“Sir” Tony held the keys to No 10 between 1997 and 2007, and has on his hands the blood of hundreds of British troops who pointlessly lost their lives in Iraq, as well as the blood of millions of innocent civilian victims in Iraq, Libya and Afghanistan. He will be appointed a Knight Companion of what used to be the Most Noble Order of the Garter, Britain's oldest and most senior Order of Chivalry.
The former prime minister was made a Knight Companion of the Most Noble Order of the Garter, an appointment personally made by the Queen, in the New Year’s Honours list.
The designation, which now means the 68-year-old is formally known as ‘Sir Tony’, is the most senior order of knighthood in the British honours system.
Over 500,000 people have signed a petition calling for the honour to be revoked, saying the former Labour PM caused “irreparable damage to both the constitution of the United Kingdom and to the very fabric of the nation’s society”.

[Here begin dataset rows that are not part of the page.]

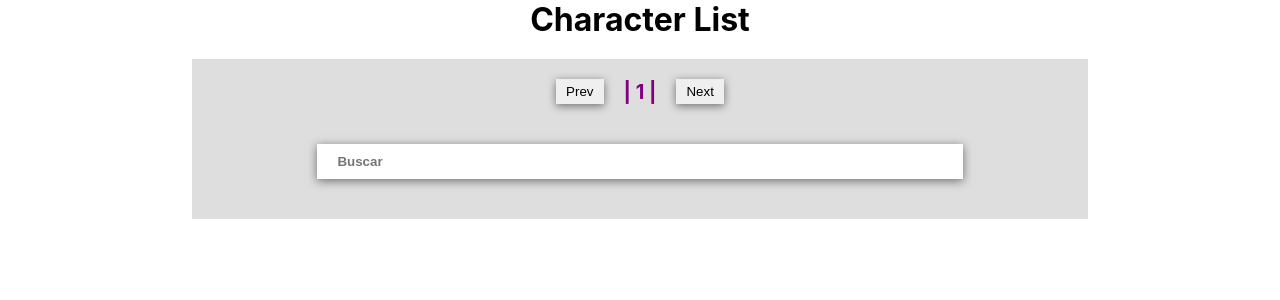
Repository: DanielVegaf/rick-and-morty-api
Page: /
The author's editor kept a copy of each file at every save. The page is drawn from the files as they stood at one save, then again after the next save.
The browser window is 1280 px wide. The pictures show the whole page.
The page's requests for data from a server got no answer. The project was rebuilt for these pictures with package versions that can differ from the ones it lists, and the page was loaded fresh each time. No one was signed in, and anything a server would have sent is missing. Also part of the build but not shown: vite.config.js, src/components/characterDetails/CharacterDetails.jsx.

Above is the page before, as saved 2022-07-11 12:18:43.

After the next save:
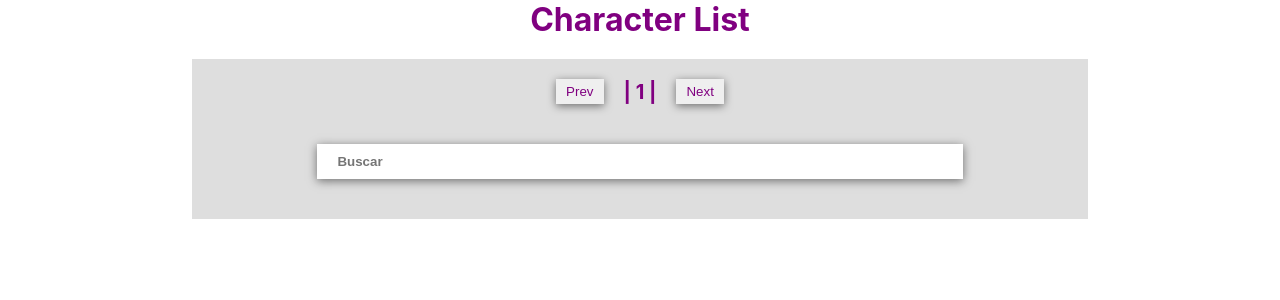
Saved 10 s later.
--- a/src/App.css
+++ b/src/App.css
@@ -7,6 +7,7 @@
   padding: 0;
   box-sizing: border-box;
   text-decoration: none;
+  color: purple;
 }
 
 .App {
@@ -20,7 +21,6 @@
   width: 70%;
   margin: 20px;
   background-color: rgb(222, 222, 222);
-  color: purple;
 }
 
 .buttons{

After the save that followed:
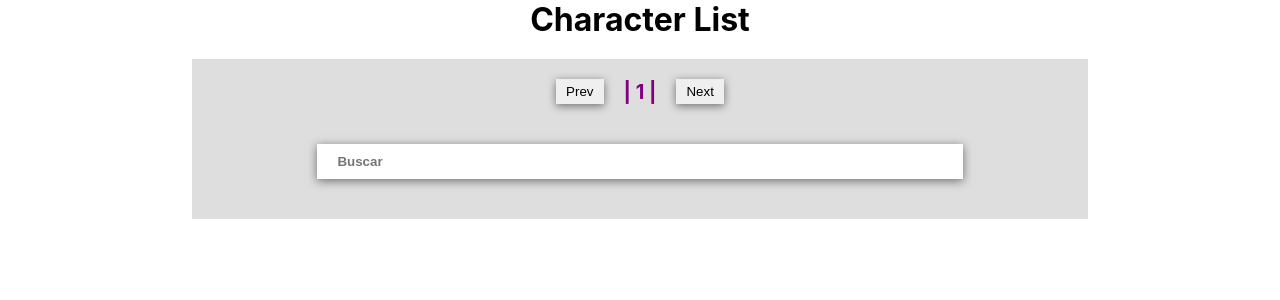
Saved 14 s later.
--- a/src/App.css
+++ b/src/App.css
@@ -7,7 +7,6 @@
   padding: 0;
   box-sizing: border-box;
   text-decoration: none;
-  color: purple;
 }
 
 .App {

The petition claims: “Tony Blair is the least deserving person of any public honour, particularly anything awarded by Her Majesty the Queen.”
Sir Tony, who left power in 2007, was one of three new appointments to the order announced by the palace alongside Baroness Valerie Amos and the Duchess of Cornwall.
But others have congratulated Sir Tony on the designation.
Among them were Labour’s Shadow Secretary of State for Health, Wes Streeting, who said: “Congratulations to Sir Tony Blair, but I know he’ll be even more proud that @ValerieAmos, a personal hero of mine and so many others, has become - yet again - a trailblazer”.
The Speaker of the House of Commons, Sir Lindsay Hoyle, has also said that former prime ministers should be given knighthoods.
There are now 21 non-royal ‘companions’ in the order, with a maximum of 24 allowed.
Appointments are for life, and only 40 people have been deemed no longer worthy of the honour and removed from the order in its nearly 700 year history.